"Turning on and turning off the light is like administering a drug," says Wurtman, a light research pioneer who organized the first conference on the medical and biological effects of light in 1984. "But it is a very nice drug. Like a kind of vitamin, it is something one should get leading a normal life, but it can also be applied for particular uses . . .
"Each year that passes, it is safe to say we discover previously unknown benefits of light," says Wurtman, who for 10 years has installed a simulated natural light in his office called Vita-Lite, developed by Duro-Test Corp. of North Bergen, N.J., and used in most light therapy research.
Listed (though not approved) as a medical device with the Food and Drug Administration, Vita-Lite simulates a full visible spectrum "sun-plus-sky" light and balances ultraviolet rays that otherwise are harmful, says Philip Hughes, director of environmental photobiology at Duro-Test and a former staff scientist at MIT.

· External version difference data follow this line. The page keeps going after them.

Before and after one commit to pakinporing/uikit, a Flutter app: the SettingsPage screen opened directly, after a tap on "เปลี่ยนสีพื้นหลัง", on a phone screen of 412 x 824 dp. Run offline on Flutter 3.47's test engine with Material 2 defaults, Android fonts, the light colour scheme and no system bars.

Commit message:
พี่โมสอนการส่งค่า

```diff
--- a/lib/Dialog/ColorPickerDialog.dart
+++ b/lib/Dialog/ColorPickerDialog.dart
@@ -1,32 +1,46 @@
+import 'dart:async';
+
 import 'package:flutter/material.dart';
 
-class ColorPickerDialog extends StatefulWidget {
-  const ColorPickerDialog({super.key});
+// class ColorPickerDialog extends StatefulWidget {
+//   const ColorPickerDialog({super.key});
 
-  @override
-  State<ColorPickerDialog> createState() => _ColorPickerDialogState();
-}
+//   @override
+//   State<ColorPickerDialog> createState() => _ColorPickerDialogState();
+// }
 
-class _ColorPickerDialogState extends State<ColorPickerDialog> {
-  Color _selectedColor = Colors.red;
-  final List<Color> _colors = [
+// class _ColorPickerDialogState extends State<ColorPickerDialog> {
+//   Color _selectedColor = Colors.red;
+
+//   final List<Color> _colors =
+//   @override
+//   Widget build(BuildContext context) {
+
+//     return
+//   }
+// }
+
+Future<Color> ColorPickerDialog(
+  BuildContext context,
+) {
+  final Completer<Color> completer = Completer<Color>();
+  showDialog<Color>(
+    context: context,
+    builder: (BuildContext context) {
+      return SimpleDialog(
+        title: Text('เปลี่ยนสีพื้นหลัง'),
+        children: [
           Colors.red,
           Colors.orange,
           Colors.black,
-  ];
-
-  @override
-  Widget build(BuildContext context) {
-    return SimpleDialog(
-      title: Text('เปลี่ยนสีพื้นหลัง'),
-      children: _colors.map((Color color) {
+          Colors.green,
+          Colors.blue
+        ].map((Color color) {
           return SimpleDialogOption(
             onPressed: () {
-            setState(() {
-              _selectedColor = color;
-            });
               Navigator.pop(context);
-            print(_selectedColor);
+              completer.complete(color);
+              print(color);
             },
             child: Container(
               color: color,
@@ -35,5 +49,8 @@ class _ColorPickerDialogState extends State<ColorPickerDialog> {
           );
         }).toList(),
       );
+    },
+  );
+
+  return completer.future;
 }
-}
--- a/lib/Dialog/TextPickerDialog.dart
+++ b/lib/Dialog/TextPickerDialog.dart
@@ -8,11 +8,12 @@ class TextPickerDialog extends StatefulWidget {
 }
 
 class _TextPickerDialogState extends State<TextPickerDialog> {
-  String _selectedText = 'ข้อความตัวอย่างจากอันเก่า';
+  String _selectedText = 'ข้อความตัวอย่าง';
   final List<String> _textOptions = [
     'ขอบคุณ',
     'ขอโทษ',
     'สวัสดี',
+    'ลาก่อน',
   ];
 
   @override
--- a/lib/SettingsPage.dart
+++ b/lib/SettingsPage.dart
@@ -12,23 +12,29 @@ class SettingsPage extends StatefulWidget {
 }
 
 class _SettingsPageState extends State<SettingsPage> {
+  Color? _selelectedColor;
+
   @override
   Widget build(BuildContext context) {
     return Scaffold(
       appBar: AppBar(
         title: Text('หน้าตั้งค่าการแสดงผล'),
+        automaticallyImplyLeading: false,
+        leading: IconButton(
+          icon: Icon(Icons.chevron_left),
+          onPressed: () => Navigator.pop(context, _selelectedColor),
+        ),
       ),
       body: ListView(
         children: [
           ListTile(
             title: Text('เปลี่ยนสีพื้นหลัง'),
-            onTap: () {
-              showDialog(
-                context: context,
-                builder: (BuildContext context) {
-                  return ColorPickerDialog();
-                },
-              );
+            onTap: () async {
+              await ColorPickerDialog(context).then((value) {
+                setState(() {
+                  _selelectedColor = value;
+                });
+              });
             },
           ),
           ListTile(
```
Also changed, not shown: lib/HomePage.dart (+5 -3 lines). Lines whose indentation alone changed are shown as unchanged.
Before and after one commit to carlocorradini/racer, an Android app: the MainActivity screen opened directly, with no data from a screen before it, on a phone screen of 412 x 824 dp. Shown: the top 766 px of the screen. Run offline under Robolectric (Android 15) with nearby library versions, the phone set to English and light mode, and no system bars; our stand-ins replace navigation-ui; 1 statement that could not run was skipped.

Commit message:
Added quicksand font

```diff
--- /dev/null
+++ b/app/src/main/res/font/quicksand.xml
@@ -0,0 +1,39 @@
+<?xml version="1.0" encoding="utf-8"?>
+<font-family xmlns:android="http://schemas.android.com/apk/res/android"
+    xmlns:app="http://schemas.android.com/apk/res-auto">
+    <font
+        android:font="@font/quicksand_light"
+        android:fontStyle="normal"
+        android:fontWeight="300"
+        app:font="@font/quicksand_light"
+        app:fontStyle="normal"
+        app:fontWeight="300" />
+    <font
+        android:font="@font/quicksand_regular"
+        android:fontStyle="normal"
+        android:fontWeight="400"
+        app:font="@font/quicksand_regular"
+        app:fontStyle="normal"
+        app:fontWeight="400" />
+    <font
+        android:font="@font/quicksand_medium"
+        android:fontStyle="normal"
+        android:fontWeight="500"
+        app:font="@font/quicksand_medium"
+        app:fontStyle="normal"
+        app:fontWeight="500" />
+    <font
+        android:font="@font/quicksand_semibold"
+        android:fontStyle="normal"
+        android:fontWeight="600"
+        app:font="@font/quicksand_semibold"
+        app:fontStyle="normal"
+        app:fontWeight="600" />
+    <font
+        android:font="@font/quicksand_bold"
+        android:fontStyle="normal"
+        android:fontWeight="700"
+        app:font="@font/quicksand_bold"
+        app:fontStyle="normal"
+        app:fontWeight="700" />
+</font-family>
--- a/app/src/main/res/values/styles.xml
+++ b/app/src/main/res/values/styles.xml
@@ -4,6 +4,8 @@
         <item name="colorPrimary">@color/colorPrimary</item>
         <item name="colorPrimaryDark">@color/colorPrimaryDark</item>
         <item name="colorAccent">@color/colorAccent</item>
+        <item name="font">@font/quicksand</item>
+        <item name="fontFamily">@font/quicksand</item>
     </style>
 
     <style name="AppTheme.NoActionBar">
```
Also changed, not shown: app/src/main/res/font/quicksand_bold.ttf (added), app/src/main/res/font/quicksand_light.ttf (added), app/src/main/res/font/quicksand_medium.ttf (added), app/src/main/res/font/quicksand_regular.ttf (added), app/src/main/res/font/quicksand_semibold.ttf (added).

"It has been marketed 15 years, at first for improved color and enhancement of the environment, and later as a general purpose simulator of natural outdoor light," says Hughes. "But as scientists started to look at the benefits of natural light, they came to us for use in their studies to simulate natural light indoors."
The result, says Hughes, was a 2-by-4-foot florescent fixture designed to house six to eight Vita-Lite 40 watt lamps, with special reflectors and a special lens to prevent distortion. Patients in studies such as Rosenthal and Holick's typically sit three feet away for varied lengths of time.
When Hughes addresses the Second International Conference on the Earth Sheltered Environment at the University of Minnesota in June, he intends to emphasize that "the 20th century has seen a shift from rural country living where 75 percent of the population worked outdoors to urban/suburban living where most people work indoors away from natural light."
Says Wurtman: "We should reconsider the intensity of light under which we work. The availability of light outside is 300 or 400 foot candles. Most of us work under no more than 80 or 90 foot candles. I can't prove to you that increasing those intensities will improve our lives. That's for future research."